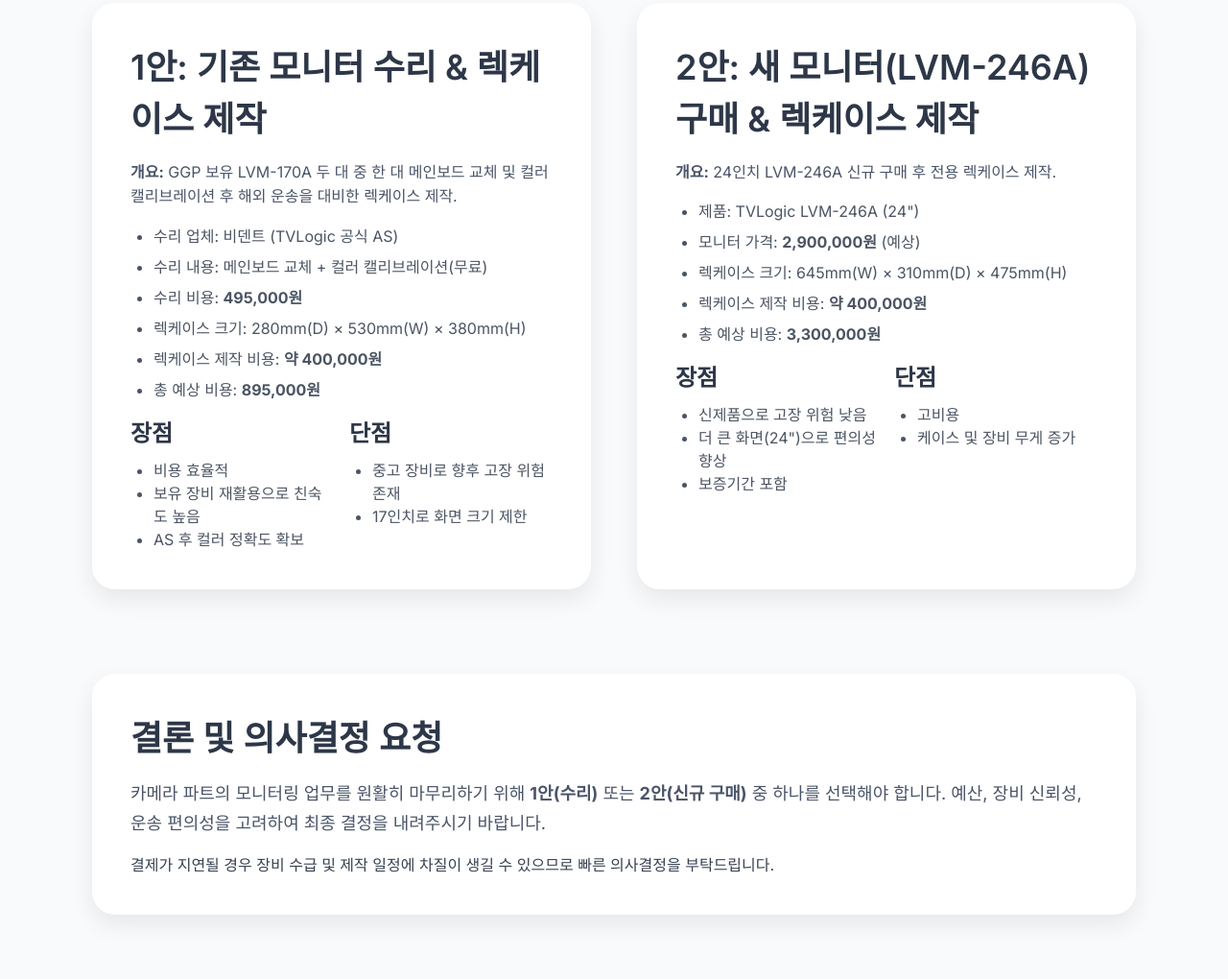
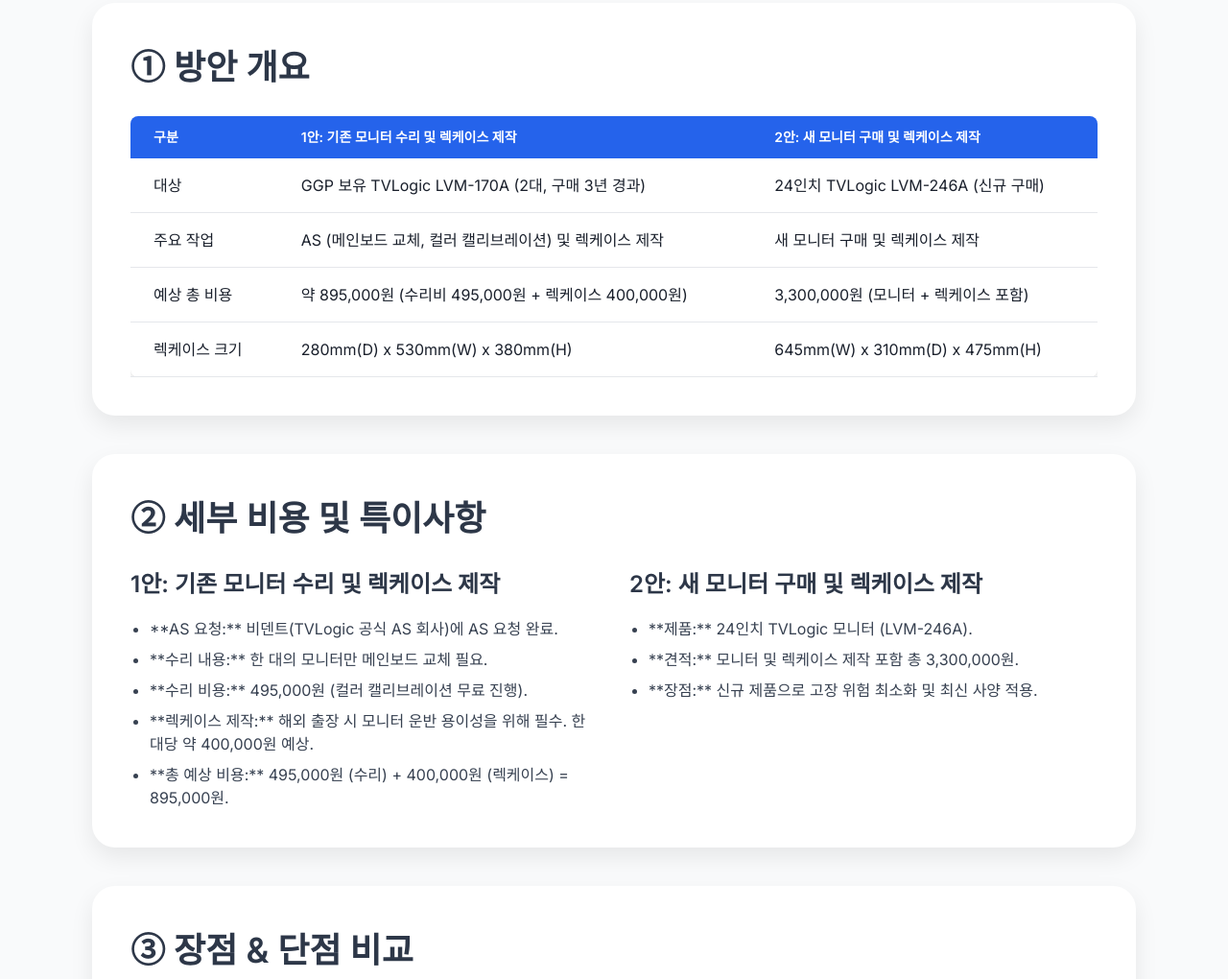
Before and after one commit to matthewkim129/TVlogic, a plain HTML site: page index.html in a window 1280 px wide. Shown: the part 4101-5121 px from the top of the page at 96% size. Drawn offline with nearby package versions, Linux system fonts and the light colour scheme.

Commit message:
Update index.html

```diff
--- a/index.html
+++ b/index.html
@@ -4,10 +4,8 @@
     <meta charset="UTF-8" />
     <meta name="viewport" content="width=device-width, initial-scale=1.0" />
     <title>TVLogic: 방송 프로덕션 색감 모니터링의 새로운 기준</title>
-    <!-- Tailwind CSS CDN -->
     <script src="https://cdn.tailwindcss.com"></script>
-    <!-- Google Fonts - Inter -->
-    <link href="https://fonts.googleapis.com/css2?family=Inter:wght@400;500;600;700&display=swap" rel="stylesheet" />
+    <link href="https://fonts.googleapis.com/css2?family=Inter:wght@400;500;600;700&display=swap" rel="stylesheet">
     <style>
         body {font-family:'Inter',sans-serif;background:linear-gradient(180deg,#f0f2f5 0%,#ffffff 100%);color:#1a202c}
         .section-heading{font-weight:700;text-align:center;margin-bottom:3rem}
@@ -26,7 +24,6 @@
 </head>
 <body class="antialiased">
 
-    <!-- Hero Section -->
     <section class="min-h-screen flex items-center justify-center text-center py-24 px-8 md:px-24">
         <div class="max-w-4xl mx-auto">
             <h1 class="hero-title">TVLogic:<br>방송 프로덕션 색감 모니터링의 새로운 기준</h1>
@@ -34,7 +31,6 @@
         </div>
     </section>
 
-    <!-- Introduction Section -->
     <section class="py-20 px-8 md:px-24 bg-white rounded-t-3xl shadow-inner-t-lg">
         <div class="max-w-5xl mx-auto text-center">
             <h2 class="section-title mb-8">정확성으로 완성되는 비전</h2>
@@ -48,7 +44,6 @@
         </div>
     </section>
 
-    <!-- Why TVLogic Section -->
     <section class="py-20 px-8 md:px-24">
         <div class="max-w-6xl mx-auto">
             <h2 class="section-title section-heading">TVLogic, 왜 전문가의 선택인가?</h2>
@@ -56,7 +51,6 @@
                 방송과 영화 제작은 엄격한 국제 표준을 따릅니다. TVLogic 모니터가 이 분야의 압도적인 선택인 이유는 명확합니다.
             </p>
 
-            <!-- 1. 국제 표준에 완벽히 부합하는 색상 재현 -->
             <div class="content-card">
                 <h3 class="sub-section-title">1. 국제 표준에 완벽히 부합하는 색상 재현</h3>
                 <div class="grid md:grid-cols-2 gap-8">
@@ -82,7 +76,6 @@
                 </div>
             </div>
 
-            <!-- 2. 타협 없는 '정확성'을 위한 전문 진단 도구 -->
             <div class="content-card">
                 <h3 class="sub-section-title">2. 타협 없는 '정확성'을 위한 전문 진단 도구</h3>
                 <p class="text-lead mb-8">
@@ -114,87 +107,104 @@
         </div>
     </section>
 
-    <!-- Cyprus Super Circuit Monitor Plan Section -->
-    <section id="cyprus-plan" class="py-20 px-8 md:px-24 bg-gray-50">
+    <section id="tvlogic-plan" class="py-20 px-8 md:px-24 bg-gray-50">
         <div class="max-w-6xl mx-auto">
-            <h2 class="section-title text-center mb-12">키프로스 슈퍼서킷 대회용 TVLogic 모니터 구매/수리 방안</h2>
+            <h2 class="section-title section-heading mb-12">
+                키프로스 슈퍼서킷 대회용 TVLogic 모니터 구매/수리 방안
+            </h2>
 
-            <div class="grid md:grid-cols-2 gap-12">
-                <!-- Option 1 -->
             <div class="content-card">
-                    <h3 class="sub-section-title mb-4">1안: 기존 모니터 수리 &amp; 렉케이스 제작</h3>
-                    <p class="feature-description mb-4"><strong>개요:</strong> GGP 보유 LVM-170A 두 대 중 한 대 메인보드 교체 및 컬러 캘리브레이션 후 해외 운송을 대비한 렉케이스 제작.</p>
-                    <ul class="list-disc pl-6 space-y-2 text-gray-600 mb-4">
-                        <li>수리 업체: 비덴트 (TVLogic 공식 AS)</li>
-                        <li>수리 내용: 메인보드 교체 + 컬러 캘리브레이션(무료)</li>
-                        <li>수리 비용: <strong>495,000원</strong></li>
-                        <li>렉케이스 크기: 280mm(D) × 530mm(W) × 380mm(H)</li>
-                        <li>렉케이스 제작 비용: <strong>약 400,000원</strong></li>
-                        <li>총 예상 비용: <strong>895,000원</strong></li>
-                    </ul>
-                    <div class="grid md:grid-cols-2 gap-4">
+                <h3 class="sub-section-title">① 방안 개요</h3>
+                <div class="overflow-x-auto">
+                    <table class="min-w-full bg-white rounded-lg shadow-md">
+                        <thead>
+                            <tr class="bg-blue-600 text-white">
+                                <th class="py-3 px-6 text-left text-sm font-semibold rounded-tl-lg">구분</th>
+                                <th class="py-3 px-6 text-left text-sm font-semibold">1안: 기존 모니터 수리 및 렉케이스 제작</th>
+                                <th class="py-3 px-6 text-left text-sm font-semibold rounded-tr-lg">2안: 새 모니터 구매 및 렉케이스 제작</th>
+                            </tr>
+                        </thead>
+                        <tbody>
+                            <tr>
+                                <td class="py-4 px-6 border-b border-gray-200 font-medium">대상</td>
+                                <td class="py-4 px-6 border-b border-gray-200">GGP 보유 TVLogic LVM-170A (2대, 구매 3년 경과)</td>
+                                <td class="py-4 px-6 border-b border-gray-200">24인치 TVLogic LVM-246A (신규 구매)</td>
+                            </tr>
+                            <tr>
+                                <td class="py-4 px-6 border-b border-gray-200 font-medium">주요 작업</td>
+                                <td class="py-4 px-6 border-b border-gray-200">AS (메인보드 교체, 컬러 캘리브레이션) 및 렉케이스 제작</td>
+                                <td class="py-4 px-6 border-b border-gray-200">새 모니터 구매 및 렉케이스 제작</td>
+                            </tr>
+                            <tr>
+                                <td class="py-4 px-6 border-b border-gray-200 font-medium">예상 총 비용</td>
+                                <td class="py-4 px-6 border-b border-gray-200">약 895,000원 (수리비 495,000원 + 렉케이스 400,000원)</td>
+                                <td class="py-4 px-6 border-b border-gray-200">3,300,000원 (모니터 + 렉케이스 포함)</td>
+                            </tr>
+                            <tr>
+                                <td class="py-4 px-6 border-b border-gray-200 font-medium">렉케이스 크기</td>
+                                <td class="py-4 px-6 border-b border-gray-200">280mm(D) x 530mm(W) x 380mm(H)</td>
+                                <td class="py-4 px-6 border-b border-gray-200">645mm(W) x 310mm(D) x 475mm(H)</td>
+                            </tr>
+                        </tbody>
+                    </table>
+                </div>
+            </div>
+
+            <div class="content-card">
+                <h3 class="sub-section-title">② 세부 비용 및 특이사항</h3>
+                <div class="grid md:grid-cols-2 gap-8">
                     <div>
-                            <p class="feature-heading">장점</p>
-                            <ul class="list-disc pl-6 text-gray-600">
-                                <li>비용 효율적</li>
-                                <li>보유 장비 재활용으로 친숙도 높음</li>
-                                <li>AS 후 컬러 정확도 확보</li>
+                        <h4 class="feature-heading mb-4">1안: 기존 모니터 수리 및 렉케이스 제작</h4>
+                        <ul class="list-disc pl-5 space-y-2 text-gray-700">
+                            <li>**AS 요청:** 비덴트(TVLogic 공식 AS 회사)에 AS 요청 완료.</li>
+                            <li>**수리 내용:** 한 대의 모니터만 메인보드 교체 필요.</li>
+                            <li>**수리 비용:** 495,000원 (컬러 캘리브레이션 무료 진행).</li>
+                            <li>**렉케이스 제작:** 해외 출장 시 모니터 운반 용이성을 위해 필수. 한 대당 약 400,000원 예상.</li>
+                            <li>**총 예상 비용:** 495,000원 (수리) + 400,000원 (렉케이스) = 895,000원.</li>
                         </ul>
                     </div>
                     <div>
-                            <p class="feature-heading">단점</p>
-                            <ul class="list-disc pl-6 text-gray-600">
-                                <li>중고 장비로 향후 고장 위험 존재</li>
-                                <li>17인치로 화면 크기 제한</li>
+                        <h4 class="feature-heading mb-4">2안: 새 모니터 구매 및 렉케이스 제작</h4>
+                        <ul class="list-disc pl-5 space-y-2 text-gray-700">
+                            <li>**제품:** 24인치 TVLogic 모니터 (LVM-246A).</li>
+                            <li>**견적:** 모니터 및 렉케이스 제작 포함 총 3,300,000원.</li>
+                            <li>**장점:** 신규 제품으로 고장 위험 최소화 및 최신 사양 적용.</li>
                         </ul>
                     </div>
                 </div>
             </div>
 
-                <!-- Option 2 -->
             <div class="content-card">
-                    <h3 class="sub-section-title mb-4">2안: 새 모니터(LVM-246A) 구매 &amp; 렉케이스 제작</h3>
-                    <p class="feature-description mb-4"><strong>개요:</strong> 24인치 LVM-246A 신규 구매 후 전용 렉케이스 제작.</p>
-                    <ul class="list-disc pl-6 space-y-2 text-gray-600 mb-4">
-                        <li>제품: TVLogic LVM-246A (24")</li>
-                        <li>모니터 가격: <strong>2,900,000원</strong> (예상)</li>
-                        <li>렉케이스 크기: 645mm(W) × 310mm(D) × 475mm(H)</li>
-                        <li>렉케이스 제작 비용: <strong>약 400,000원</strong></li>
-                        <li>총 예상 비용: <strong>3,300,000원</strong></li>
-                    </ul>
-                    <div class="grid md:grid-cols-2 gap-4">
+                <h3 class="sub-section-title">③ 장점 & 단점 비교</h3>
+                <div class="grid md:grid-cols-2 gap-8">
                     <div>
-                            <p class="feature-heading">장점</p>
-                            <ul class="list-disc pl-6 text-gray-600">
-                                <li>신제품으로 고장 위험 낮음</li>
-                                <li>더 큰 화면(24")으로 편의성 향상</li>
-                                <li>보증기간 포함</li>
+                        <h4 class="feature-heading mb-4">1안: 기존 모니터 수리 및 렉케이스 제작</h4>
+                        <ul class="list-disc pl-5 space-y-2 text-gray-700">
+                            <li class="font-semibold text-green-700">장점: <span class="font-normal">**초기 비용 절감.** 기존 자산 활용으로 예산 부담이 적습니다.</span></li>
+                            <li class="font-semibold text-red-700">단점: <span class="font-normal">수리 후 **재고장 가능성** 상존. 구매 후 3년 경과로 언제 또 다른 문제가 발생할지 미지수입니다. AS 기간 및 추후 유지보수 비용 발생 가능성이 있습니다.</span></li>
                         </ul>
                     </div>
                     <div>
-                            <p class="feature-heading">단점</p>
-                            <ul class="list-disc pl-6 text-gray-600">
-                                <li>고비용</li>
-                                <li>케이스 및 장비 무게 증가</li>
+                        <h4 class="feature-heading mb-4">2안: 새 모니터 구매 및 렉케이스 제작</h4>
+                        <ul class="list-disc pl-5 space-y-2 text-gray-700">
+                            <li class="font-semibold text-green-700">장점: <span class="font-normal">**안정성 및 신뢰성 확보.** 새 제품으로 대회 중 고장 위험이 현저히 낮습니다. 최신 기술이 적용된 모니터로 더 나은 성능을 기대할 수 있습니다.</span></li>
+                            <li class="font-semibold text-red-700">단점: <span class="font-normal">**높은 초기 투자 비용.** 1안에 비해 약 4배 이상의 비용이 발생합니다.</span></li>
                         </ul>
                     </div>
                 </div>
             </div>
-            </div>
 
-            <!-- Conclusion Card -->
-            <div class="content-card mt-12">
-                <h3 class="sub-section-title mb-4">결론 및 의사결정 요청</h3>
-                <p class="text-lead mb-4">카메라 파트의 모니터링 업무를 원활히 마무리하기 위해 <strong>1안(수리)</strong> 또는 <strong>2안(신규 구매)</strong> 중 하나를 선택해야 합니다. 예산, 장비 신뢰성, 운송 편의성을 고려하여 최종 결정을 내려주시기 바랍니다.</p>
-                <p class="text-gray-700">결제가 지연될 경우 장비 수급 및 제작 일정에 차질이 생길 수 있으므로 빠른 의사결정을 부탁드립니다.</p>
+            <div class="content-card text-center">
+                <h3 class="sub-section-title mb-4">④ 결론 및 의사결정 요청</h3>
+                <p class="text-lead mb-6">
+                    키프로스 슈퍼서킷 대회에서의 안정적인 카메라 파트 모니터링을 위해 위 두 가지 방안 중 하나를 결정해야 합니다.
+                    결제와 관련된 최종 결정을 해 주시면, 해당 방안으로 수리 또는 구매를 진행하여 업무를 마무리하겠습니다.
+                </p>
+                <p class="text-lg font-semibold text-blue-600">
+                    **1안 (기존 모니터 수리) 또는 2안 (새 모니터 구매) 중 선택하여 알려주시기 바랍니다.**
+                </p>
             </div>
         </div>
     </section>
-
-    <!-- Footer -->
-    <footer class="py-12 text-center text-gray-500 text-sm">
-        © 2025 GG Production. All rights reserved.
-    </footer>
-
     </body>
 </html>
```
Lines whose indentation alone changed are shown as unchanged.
*****
#### What the exercise asks
Using the entries above, return each line in which the word "center" occurs.

#### Written reply
         .section-heading{font-weight:700;text-align:center;margin-bottom:3rem}
     <section class="min-h-screen flex items-center justify-center text-center py-24 px-8 md:px-24">
         <div class="max-w-5xl mx-auto text-center">
-            <h2 class="section-title text-center mb-12">키프로스 슈퍼서킷 대회용 TVLogic 모니터 구매/수리 방안</h2>
+            <div class="content-card text-center">
-    <footer class="py-12 text-center text-gray-500 text-sm">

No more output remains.